Star Trek: Discovery says goodbye to one of its newest characters in today's new season three episode, "There Is a Tide…" SPOILERS for the episode follow. Earlier this season, Star Trek: Discovery introduced viewers to the Emerald Chain, a syndicate formed through an alliance between Andorian and Orions, with Osyraa leading the group. The Emerald Chain has been a constant thorn in the side of Starfleet in the 32nd century. When Michael Burnham and Phillipa Georgiou rescued Book from an Emerald Chain work camp, they also picked up another prisoner name Ryn, an Andorian with valuable information about Emerald Chain.
Ryn eventually reveals to Ensign Tilly that the Emerald Cain is running out of dilithium. That desperation became evident in last week's episode, "Su'kal," when Osyraa personally led a mission to capture the USS Discovery and its unique spore drive.
In this week's episode, Osyraa takes the Discovery back to the United Federation of Planets headquarters to force an alliance between the Federation and the Chain.
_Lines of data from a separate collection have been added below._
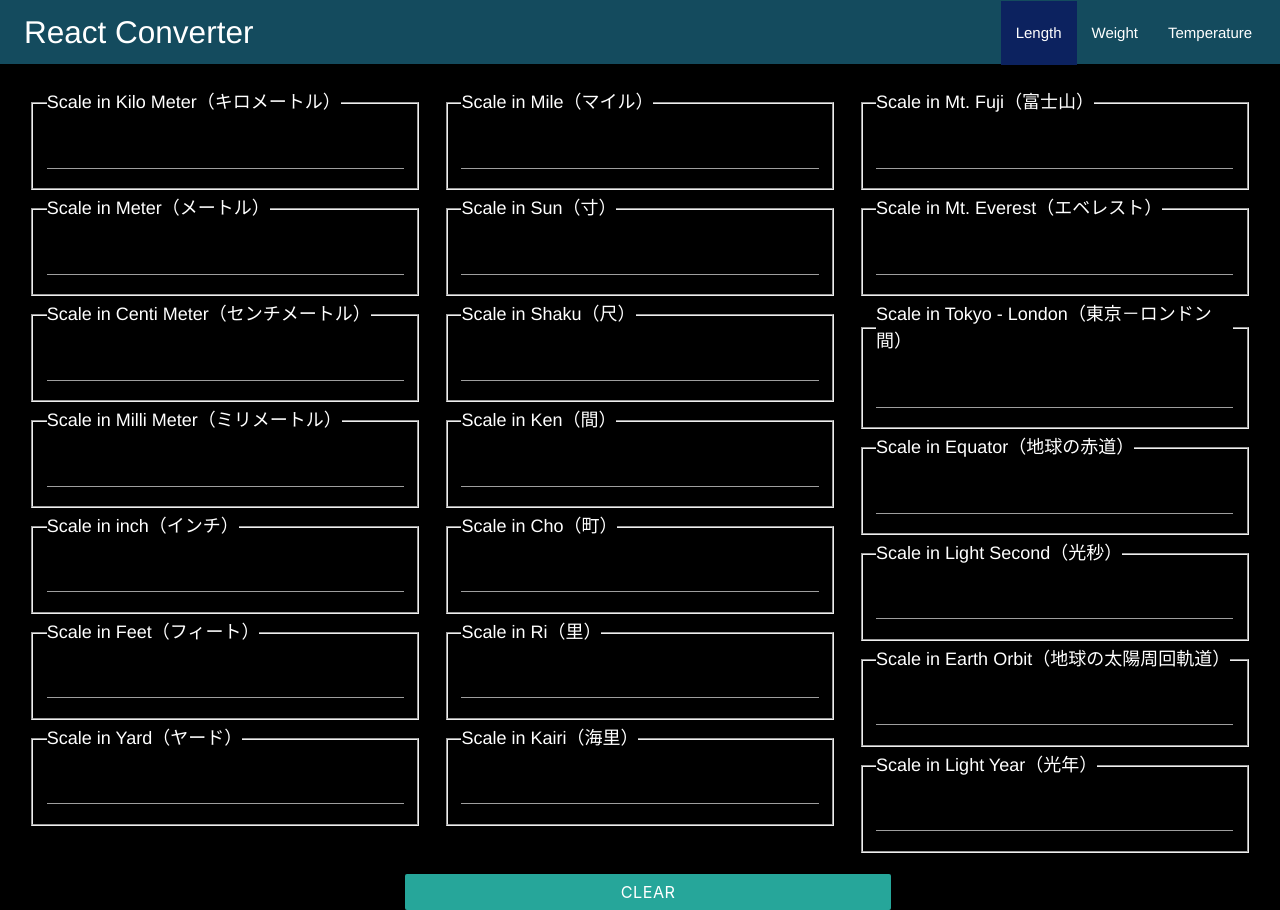
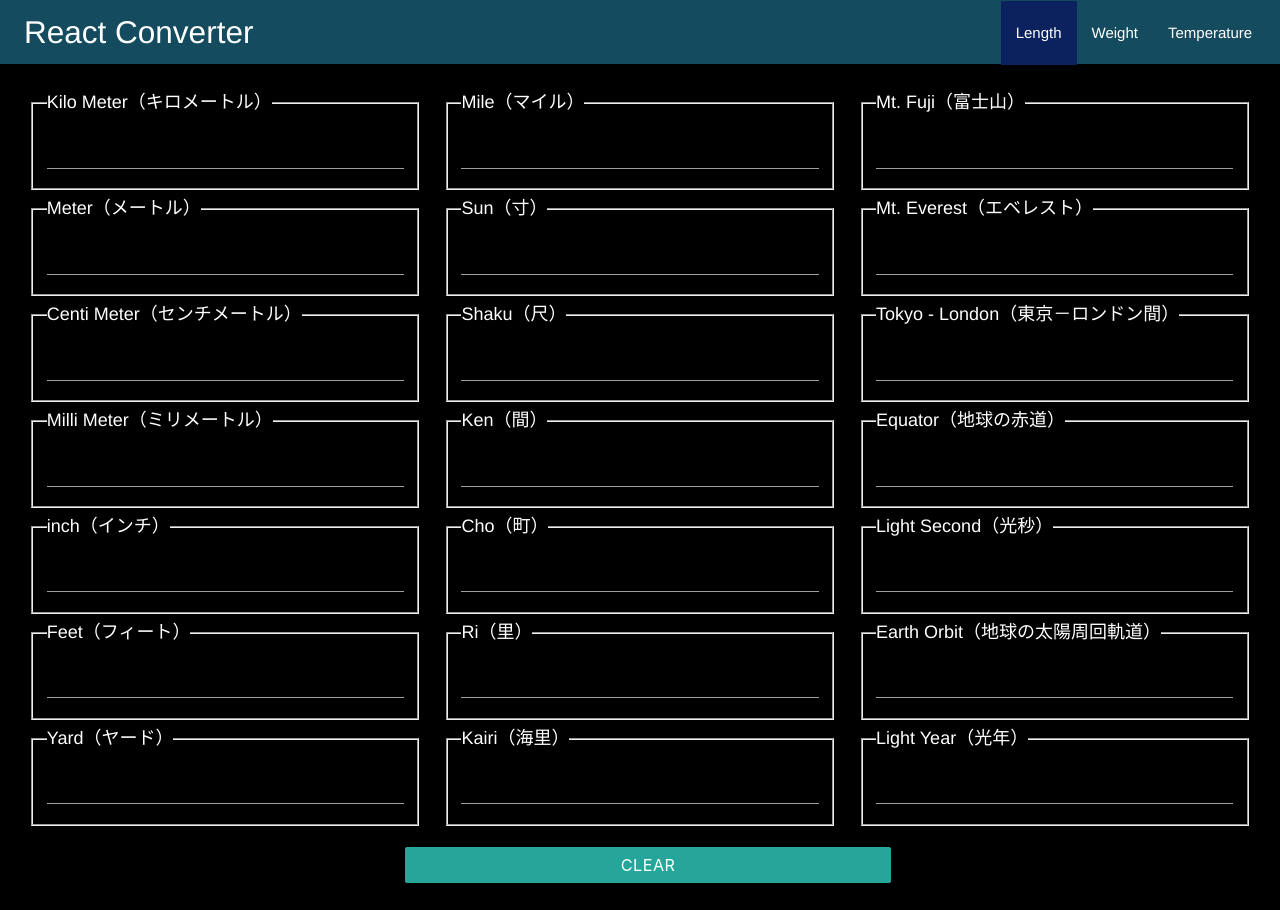
Before and after one commit to SoichiroWada/React-Converter, a React (Create React App) app: page /length in a window 1280 px wide. After the commit the page ends 883 px from the top, so only its background shows below. Built offline with nearby package versions, Linux system fonts and the light colour scheme.

Commit message:
weight page added and CSS updated-3

```diff
--- a/src/components/Length.js
+++ b/src/components/Length.js
@@ -1,6 +1,7 @@
 import React from 'react';
 import LengthInput from './LengthInput';
 
+//below criterion value is that 1 that scale equals what meter
 const valuesInMeters = {
   kilo:1000,
   meter:1,
--- a/src/components/LengthInput.js
+++ b/src/components/LengthInput.js
@@ -74,7 +74,7 @@ function LengthInput (props) {
 
     return (
       <fieldset className="rain">
-        <legend><span id="text">Scale in </span>{scaleNames[scale]}{scaleNames2[scale]}</legend>
+        <legend><span id="text"></span>{scaleNames[scale]}{scaleNames2[scale]}</legend>
         <input id="input" value={lengthN} onChange={handleChange} onKeyDown={handleKey} autoComplete="off" />
       </fieldset>
   )
--- a/src/components/TemperatureInput.js
+++ b/src/components/TemperatureInput.js
@@ -19,7 +19,7 @@ const Temperature = (props) => {
     return (
       <fieldset className="rain">
         <legend>Enter temperature in {scaleNames[scale]}</legend>
-        <input id="input" value={temperature} onChange={handleChange} />
+        <input id="input" value={temperature} onChange={handleChange} autoComplete="off" />
       </fieldset>
     );
 }
```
When things don't go as she planned, she returns to Discovery in a foul mood. She ends up taking it out on Ryn. When the Andorian defies Osyraa and refuses to work for her again, Osyraa kills him without warning.
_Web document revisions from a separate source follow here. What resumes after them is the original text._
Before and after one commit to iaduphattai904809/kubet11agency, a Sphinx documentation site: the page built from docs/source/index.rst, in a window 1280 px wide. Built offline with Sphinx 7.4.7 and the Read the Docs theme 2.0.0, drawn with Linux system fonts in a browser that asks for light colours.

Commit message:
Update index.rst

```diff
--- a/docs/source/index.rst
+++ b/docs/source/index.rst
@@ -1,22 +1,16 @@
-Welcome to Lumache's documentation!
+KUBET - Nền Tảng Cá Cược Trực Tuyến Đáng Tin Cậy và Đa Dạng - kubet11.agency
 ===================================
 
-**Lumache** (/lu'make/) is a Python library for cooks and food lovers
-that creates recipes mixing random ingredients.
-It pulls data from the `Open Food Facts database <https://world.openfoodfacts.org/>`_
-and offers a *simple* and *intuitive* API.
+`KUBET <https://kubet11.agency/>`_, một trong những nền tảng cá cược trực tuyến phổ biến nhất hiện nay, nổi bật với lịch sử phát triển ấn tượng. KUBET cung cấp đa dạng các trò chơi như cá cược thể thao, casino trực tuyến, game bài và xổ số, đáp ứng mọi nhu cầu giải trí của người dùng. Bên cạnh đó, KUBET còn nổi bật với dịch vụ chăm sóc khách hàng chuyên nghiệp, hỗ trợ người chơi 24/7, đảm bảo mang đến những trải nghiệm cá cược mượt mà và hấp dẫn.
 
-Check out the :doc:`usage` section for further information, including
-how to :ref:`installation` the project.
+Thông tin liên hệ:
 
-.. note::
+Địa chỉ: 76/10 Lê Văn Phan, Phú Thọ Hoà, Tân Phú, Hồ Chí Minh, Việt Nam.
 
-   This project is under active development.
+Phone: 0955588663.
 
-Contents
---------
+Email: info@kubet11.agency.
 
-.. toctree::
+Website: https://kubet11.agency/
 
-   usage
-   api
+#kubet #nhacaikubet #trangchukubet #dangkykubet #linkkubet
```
Noah Averbach-Katz played Ryn. The Andorian's death brings a close to the redemptive arc that Averbach-Katz told ComicBook.com about during an interview earlier this month.
"I think that Ryn's story is a redemption arc, which I think are so prevalent in Star Trek," Averbach-Katz said. "I think Star Trek does redemption arcs so well because so often they're either complicated or they're tragic, or they're incomplete, which is very much true to life.
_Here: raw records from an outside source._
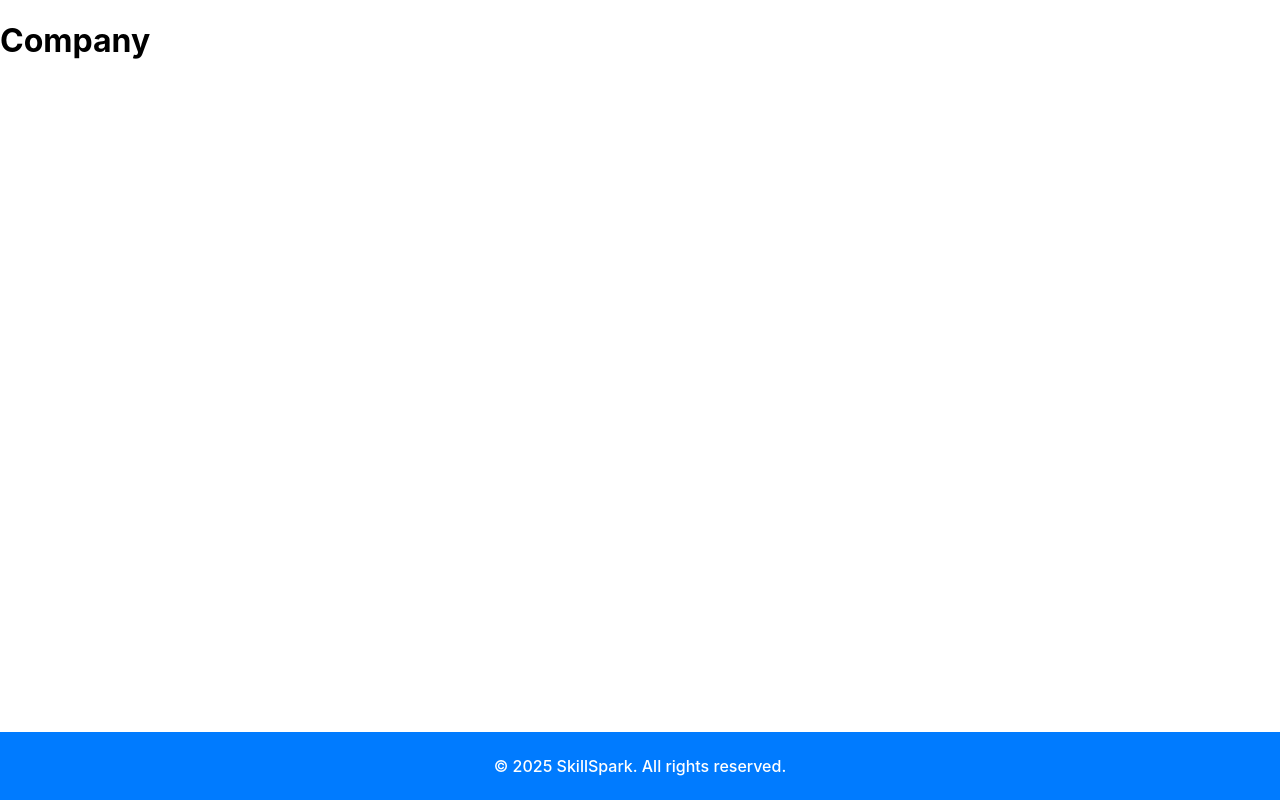
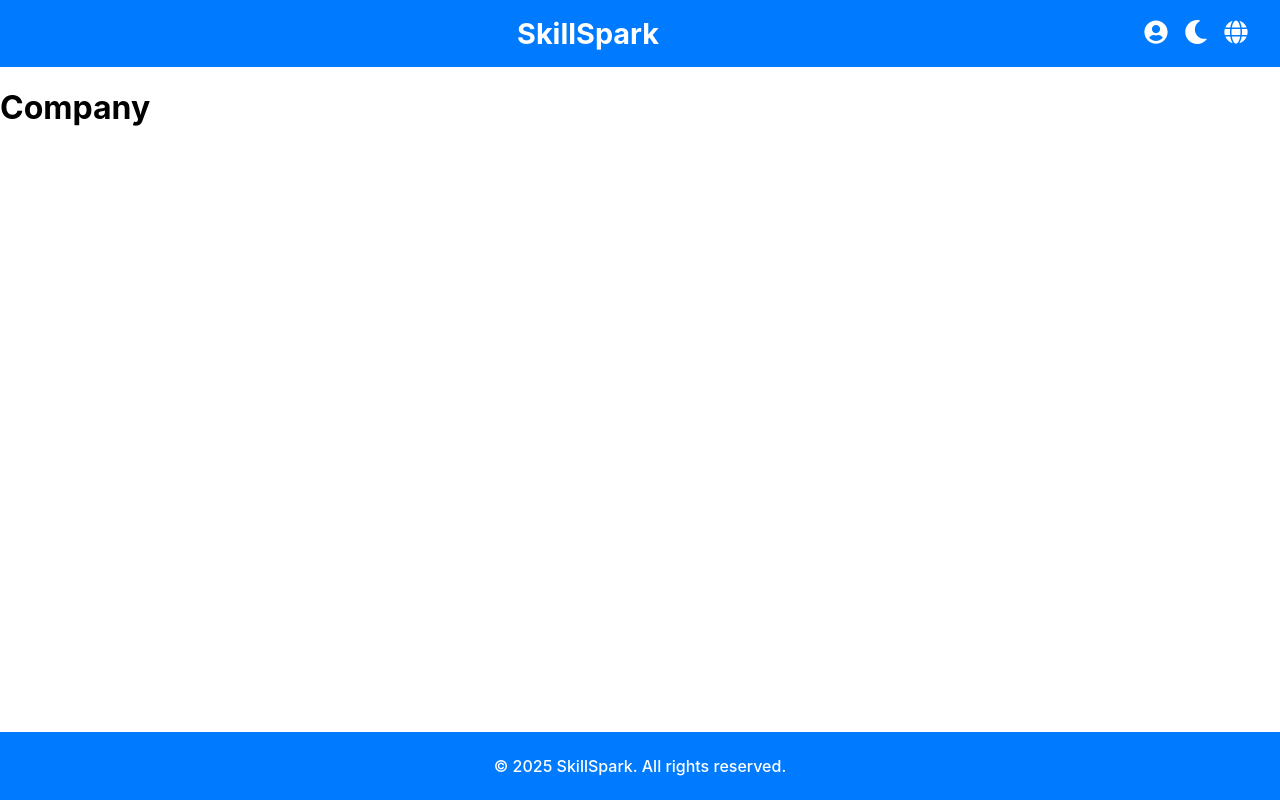
Before and after one commit to Kalaba01/skill-spark, a React (Create React App) app in the folder app/: page /company in a window 1280 px wide. Built offline with nearby package versions, Linux system fonts and the light colour scheme.

Commit message:
Dodata TopBar komponenta

```diff
--- a/app/src/components/Company/Company.js
+++ b/app/src/components/Company/Company.js
@@ -1,11 +1,13 @@
 import React from "react";
+import { TopBar } from "../index";
 import "./Company.scss";
 
 function Company() {
     return(
-        <div>
+        <>
+            <TopBar />
             <h1>Company</h1>
-        </div>
+        </>
     )
 }
 
--- a/app/src/components/LandingPage/LandingPage.js
+++ b/app/src/components/LandingPage/LandingPage.js
@@ -1,9 +1,7 @@
 import React, { useState } from "react";
 import "./LandingPage.scss";
-import { FaUserCircle, FaSun, FaMoon, FaChevronDown } from "react-icons/fa";
-import { Login, Register, Language } from "../index";
-import { useDispatch, useSelector } from "react-redux";
-import { toggleTheme } from "../../store/themeSlice";
+import { FaChevronDown } from "react-icons/fa";
+import { Login, Register, TopBar } from "../index";
 import { useTranslation } from "react-i18next";
 
 function LandingPage() {
@@ -11,8 +9,6 @@ function LandingPage() {
   const [isLoginOpen, setIsLoginOpen] = useState(false);
   const [isRegisterOpen, setIsRegisterOpen] = useState(false);
 
-  const dispatch = useDispatch();
-  const theme = useSelector((state) => state.theme.theme);
   const { t } = useTranslation();
 
   const toggleFaq = (index) => {
@@ -32,18 +28,7 @@ function LandingPage() {
   return (
     <div className="landing-page">
       {/* Top Bar */}
-      <header className="top-bar">
-        <div className="logo">SkillSpark</div>
-        <div className="top-bar-icons">
-          <FaUserCircle size={24} className="icon" onClick={openLogin} />
-          {theme === "light" ? (
-            <FaMoon size={24} className="icon" onClick={() => dispatch(toggleTheme())} />
-          ) : (
-            <FaSun size={24} className="icon" onClick={() => dispatch(toggleTheme())} />
-          )}
-          <Language />
-        </div>
-      </header>
+      <TopBar openLogin={openLogin} />
 
       {/* Hero Section */}
       <section className="hero">
--- a/app/src/components/LandingPage/LandingPage.scss
+++ b/app/src/components/LandingPage/LandingPage.scss
@@ -6,40 +6,6 @@
   background-color: var(--background-color);
   color: var(--text-color);
   transition: background-color 0.3s ease-in-out, color 0.3s ease-in-out;
-}
-
-/* Top Bar */
-.top-bar {
-  display: flex;
-  justify-content: space-between;
-  align-items: center;
-  padding: 1rem 2rem;
-  background-color: var(--primary-color);
-  transition: background-color 0.3s ease-in-out;
-
-  .logo {
-    font-size: 1.8rem;
-    font-weight: bold;
-    color: white;
-    flex-grow: 1;
-    text-align: center;
-  }
-
-  .top-bar-icons {
-    display: flex;
-    gap: 1rem;
-
-    .icon {
-      color: white;
-      cursor: pointer;
-      transition: transform 0.3s, color 0.3s;
-
-      &:hover {
-        transform: scale(1.1);
-        color: var(--secondary-color);
-      }
-    }
-  }
 }
 
 /* Hero Section */
--- /dev/null
+++ b/app/src/components/TopBar/TopBar.js
@@ -0,0 +1,58 @@
+import React from "react";
+import { FaUserCircle, FaSun, FaMoon, FaBell, FaComments, FaSignOutAlt } from "react-icons/fa";
+import { useDispatch, useSelector } from "react-redux";
+import { toggleTheme } from "../../store/themeSlice";
+import { Language } from "../index";
+import { jwtDecode } from "jwt-decode";
+import "./TopBar.scss";
+
+function TopBar({ openLogin }) {
+  const dispatch = useDispatch();
+  const theme = useSelector((state) => state.theme.theme);
+
+  const accessToken = localStorage.getItem("access_token");
+  let userRole = null;
+
+  if (accessToken) {
+    try {
+      const decoded = jwtDecode(accessToken);
+      userRole = decoded.user.role;
+    } catch (error) {
+      console.error("Error decoding JWT:", error);
+    }
+  }
+
+  return (
+    <header className="top-bar">
+      <div className="logo">SkillSpark</div>
+
+      <div className="top-bar-icons">
+        {!userRole ? (
+          <>
+            <FaUserCircle size={24} className="icon" onClick={openLogin} />
+            {theme === "light" ? (
+              <FaMoon size={24} className="icon" onClick={() => dispatch(toggleTheme())} />
+            ) : (
+              <FaSun size={24} className="icon" onClick={() => dispatch(toggleTheme())} />
+            )}
+            <Language />
+          </>
+        ) : (
+          <>
+            <FaBell size={24} className="icon" />
+            <FaComments size={24} className="icon" />
+            {theme === "light" ? (
+              <FaMoon size={24} className="icon" onClick={() => dispatch(toggleTheme())} />
+            ) : (
+              <FaSun size={24} className="icon" onClick={() => dispatch(toggleTheme())} />
+            )}
+            <Language />
+            <FaSignOutAlt size={24} className="icon logout-icon" />
+          </>
+        )}
+      </div>
+    </header>
+  );
+}
+
+export default TopBar;
--- /dev/null
+++ b/app/src/components/TopBar/TopBar.scss
@@ -0,0 +1,45 @@
+@import "../../styles/variables";
+
+/* Top Bar */
+.top-bar {
+  display: flex;
+  justify-content: space-between;
+  align-items: center;
+  padding: 1rem 2rem;
+  background-color: var(--primary-color);
+  transition: background-color 0.3s ease-in-out;
+  top: 0;
+  left: 0;
+  z-index: 1000;
+
+  .logo {
+    font-size: 1.8rem;
+    font-weight: bold;
+    color: white;
+    flex-grow: 1;
+    text-align: center;
+  }
+
+  .top-bar-icons {
+    display: flex;
+    gap: 1rem;
+
+    .icon {
+      color: white;
+      cursor: pointer;
+      transition: transform 0.3s, color 0.3s;
+
+      &:hover {
+        transform: scale(1.1);
+        color: var(--secondary-color);
+      }
+    }
+  }
+}
+
+/* Dark Mode */
+body.dark-mode {
+  .top-bar {
+    background-color: var(--primary-color);
+  }
+}
--- a/app/src/components/index.js
+++ b/app/src/components/index.js
@@ -8,5 +8,6 @@ import Language from "./Language/Language";
 import Admin from "./Admin/Admin";
 import Company from "./Company/Company";
 import Employee from "./Employee/Employee";
+import TopBar from "./TopBar/TopBar";
 
-export { LandingPage, GoTop, Footer, Login, Register, ToastNotification, Language, Admin, Company, Employee }
+export { LandingPage, GoTop, Footer, Login, Register, ToastNotification, Language, Admin, Company, Employee, TopBar }
```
"Often in Star Trek, the redemption arcs don't end with the person getting everything that they want, or saving everyone, or doing everything perfect all of a sudden. A lot of the time, those redemption arcs end with some sort of tragedy, or with a failure, or that things aren't perfect, but they can be better. And I think that sort of taps into the larger Star Trek ethos, which is trying your best to do your best, even if it fails, and that the trying, the attempt to do better, to continue the attempt to be better, whatever that might mean to every individual person, is as important as the end result of how it turns out."